  3. Create a new query: Click on the "Compose Query" button to open a new query window.
  4. Write the query: In the query editor window, write your SQL-like query using the appropriate syntax. You can use the SELECT statement to choose the columns you want to display, the FROM statement to specify the dataset and table you want to query, the WHERE statement to filter the rows based on specific conditions, and the GROUP BY and ORDER BY statements to group and sort the data, respectively.
  5. Test the query: Click on the "Run" button to test the query and see the results. You can also use the "Preview" button to preview a small sample of the data before running the full query.
  6. Refine the query: Refine the query as needed by modifying the SQL syntax, adjusting the filters and conditions, or adding additional clauses such as JOIN, UNION, or subqueries.
  7. Save and share the query: When you are satisfied with the query, you can save it for future use or share it with others in your organisation by clicking on the "Save" button and choosing an appropriate name and description.

By following these steps, you can formulate and execute queries in BigQuery to extract insights from your data and answer important business questions.

Below is an example of a simple query in BigQuery that calculates the total revenue for each product category in a hypothetical e-commerce dataset:

SUM(price * quantity) AS total_revenue
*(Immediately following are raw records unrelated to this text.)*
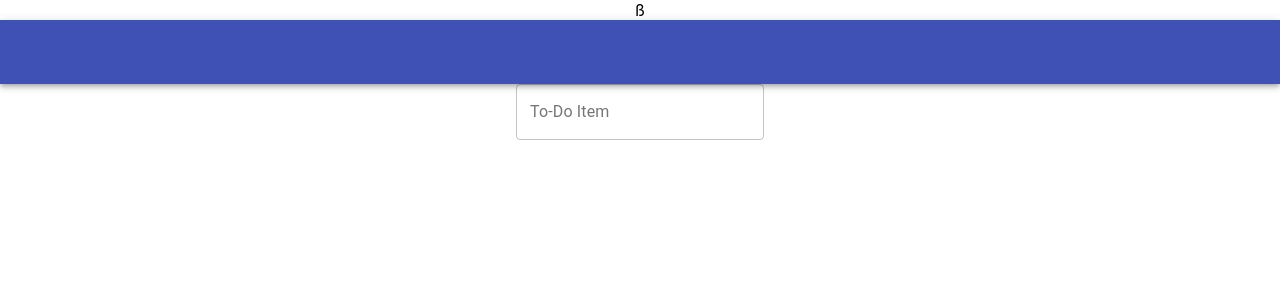
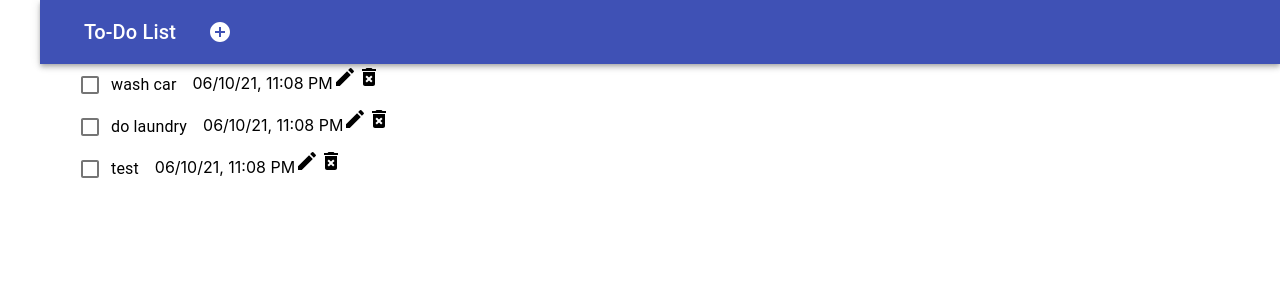
Before and after one commit to 2021-IBM-Accelerate-SW-Track/lab-1-team-36, a React (Create React App) app: page / in a window 1280 px wide. Shown: the top 300 px of the page. Built offline with nearby package versions, Linux system fonts and the light colour scheme.

Commit message:
Items appear, can edit and delete

```diff
--- a/package.json
+++ b/package.json
@@ -4,6 +4,7 @@
   "private": true,
   "dependencies": {
     "@material-ui/core": "^4.11.4",
+    "@material-ui/icons": "^4.11.2",
     "@testing-library/jest-dom": "^5.12.0",
     "@testing-library/react": "^11.2.6",
     "@testing-library/user-event": "^12.8.3",
--- a/src/App.css
+++ b/src/App.css
@@ -1,8 +1,11 @@
 .App {
-  text-align: center;
+  text-align: left;
 }
+div {
+  margin-left: 20px;
+}
+body {
 
-body {
   margin: 0;
   font-family: -apple-system, BlinkMacSystemFont, 'Segoe UI', 'Roboto', 'Oxygen',
     'Ubuntu', 'Cantarell', 'Fira Sans', 'Droid Sans', 'Helvetica Neue',
@@ -15,3 +18,8 @@ code {
   font-family: source-code-pro, Menlo, Monaco, Consolas, 'Courier New',
     monospace;
 }
+
+.addButton {
+  color : white;
+  margin-left: 20px;
+}
--- a/src/App.js
+++ b/src/App.js
@@ -4,16 +4,27 @@ import React from 'react';
 import AppBar from '@material-ui/core/AppBar';
 import TextField from '@material-ui/core/TextField';
 import Toolbar from '@material-ui/core/Toolbar'
-import TypoGraphy from '@material-ui/core/Typography'
+import ToDoList from './component/toDoList/ToDoList.js';
+import Typography from '@material-ui/core/Typography';
+import Button from '@material-ui/core/Button';
+import IconButton from '@material-ui/core/IconButton';
+import AddCircleIcon from '@material-ui/icons/AddCircle';
 
 function App() {
   return (
-    <div className="App">ß
+    <div className="App">
       <AppBar position="static">
         <Toolbar>
+          <Typography variant="h6">
+            To-Do List
+          </Typography>
+          <IconButton>
+             <AddCircleIcon className="addButton" fontSize='default'/>
+          </IconButton>
         </Toolbar>
       </AppBar>
-      <TextField id="outlined-basic" label="To-Do Item" variant="outlined" />
+      {/* <TextField id="outlined-basic" label="To-Do Item" variant="outlined" /> */}
+      <ToDoList />
     </div>
   );
 }
--- a/src/component/header/header.css
+++ b/src/component/header/header.css
@@ -0,0 +1,7 @@
+.header {
+    text-align: left;
+
+}
+div {
+    margin-left: 20px;
+  }
--- /dev/null
+++ b/src/component/toDoList/choresArray.js
@@ -0,0 +1,18 @@
+const chores = [
+  {
+    id: 0,
+    item: "Wash car"
+  },
+  {
+    id: 1,
+    item: "Do Laundry"
+  },
+  {
+    id: 2,
+    item: "test"
+  }
+]
+
+// const chores2 = ["wash car", "do laundry", "test"]
+
+// export default chores2
--- a/src/component/toDoList/toDoItem.js
+++ b/src/component/toDoList/toDoItem.js
@@ -0,0 +1,71 @@
+import React, { useState } from 'react';
+import { FormControlLabel, Checkbox, TextField } from '@material-ui/core';
+import DeleteForeverIcon from '@material-ui/icons/DeleteForever';
+import EditIcon from '@material-ui/icons/Edit';
+import DoneIcon from '@material-ui/icons/Done';
+
+
+function ToDoItem(props) {
+  const [display, setDisplay] = useState(true);
+  const [text, setText] = useState(props.item);
+
+
+  // const Todo = ({ todos, completeTodo, removeTodo, updateTodo }) => {
+  //   const [edit, setEdit] = useState({
+  //     id: null,
+  //     value: ''
+  //   });
+
+  // const removeTodo = id => {
+  //   const removedArr = [...todos].filter(todo => todo.id !== id);
+
+  //   setTodos(removedArr);
+  // };
+
+  const handleDelete = () => {
+    const list = [...props.list];
+    // console.log({ idx: props.idx, item: text});
+    // console.log(list);
+    list.splice(props.idx, 1);
+    props.setList(list);
+  }
+
+  const date = new Intl.DateTimeFormat('en-US',
+    {
+      year: '2-digit',
+      month: '2-digit',
+      day: '2-digit',
+      hour: '2-digit',
+      minute: '2-digit',
+    }).format(Date.now())
+
+  if (display) {
+    return (
+      <div>
+        <FormControlLabel
+          control={
+            <Checkbox
+              color="primary"
+            />
+          }
+          label={text}
+        // onClick={() => setDisplay(false)}
+        />
+        {date}
+        <EditIcon onClick={() => setDisplay(false)} />
+        <DeleteForeverIcon onClick={() => handleDelete()} />
+      </div>
+    );
+  } else {
+    return (
+      <div>
+        <TextField
+          value={text}
+          onChange={e => {setText(e.target.value)}}
+        />
+        <DoneIcon onClick={() => setDisplay(true)} />
+      </div>
+  )}
+}
+
+export default ToDoItem;
--- a/src/component/toDoList/toDoList.js
+++ b/src/component/toDoList/toDoList.js
@@ -1,17 +1,26 @@
 import React, { useState } from "react";
+import ToDoItem from './ToDoItem.js'
+// import chores from "./choresArray.js"
 
-function toDoList() {
-  const [list, setList] = useState([]);
+function ToDoList() {
+  //Array testing
+  const chores2 = ["wash car", "do laundry", "test"]
+
+  const [list, setList] = useState(chores2);
 
   return (
     <div className="list">
-      {list.map((entry) => (
-        <toDoItem className="listItem"/>
-
-        //{entry}</toDoItem>
+      {list.map((entry, idx) => (
+        <ToDoItem
+          key={idx}
+          idx={idx}
+          className="listItem"
+          item={entry}
+          list={list}
+          setList={setList}
+        />
       ))}
     </div>
   );
 }
-
-export default toDoList;
+export default ToDoList;
```
Also changed, not shown: 1 other file (tests, documents, lock files or other folders).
In this example, the query selects the "product_category" and calculates the total revenue for each category by multiplying the "price" and "quantity" fields together and summing the result. It then groups the results by "product_category" and orders them in descending order based on the total revenue. The query assumes that the e-commerce data is stored in a table named "my_table" in a dataset named "my_dataset" in the "my_project" project.

This query could be used by a business to understand which product categories are generating the most revenue, helping them to make decisions around inventory, marketing, and product development.


It is a highly scalable and cost-effective solution for storing and processing data, and it can handle both structured and unstructured data. With its support for SQL, integrations with other Google Cloud Platform services, and machine learning capabilities, BigQuery is a powerful and versatile solution for businesses of all sizes looking to compile and examine a lot of info..

By leveraging the benefits of BigQuery, businesses can gain valuable insights into their operations, identify areas for improvement, and make data-driven decisions that can help drive growth and success.